Offline
Joined: 2011-10-02
Reputation: 0

Dear All,
Thanks a lot for all the responses. I followed the procedure outlined in the LG guide. The overall savings are up by 13%, savings on cooling alone is up by 35% when compared to the default DX curves. Of course there is unmet hour issue as i have considered PSZ system.
Also i tried a few trials to understand which particular curve is responsible for the higher savings and found that "f(t entering wet bulb, t enter condenser) curve gives higher savings. And then changing the cooling capacity curve provides additional savings. The least impact is from the PLR curve.
Now the question is whether the savings achieved is justifiable.

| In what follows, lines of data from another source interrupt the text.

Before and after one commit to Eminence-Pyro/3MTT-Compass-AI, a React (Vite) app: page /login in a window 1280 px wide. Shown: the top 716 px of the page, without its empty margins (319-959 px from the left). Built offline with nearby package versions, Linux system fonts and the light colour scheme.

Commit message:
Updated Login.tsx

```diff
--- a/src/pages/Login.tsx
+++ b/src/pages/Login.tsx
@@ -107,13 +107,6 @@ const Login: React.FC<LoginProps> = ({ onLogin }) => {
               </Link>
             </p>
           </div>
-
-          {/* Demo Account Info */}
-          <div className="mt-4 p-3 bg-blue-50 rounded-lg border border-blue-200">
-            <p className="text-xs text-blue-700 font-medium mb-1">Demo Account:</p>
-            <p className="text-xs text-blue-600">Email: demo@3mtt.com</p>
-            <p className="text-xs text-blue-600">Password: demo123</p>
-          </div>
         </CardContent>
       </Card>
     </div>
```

Has anyone else come across the same issue?.
I am concerned about the savings because, in a core and shell project, with DX curves the project is achieving 5% savings and once i input the VRF curves, the savings shoots to more than 15%. Meeting LEED mandatory is dependent on the VRF curves.?
I am working on Equest software.?
Regards,Rathnashree

Interesting post and thanks for the info - I find VRF a bit of a 'black box' when it comes to modelling. Part of the issue is the huge variety of indoor/ outdoor unit combinations.
I have no doubt that the better VRF systems are a superb technology. However, I do believe some of the performance claims are audacious (I can only speak of the European market). For example, heat recovery VRF with seasonal average heating COP (kW/kW)? > 8.0 and?seasonal Cooling EER > 6 is competing with centrifugal chillers - the most advanced VRF compressor technology I know of is scroll.
I guess part of my beef is not trusting the Euro test standards for VRF!
Bye for now
Chris

Rathna Shree's picture
Offline
Joined: 2011-10-02
Reputation: 0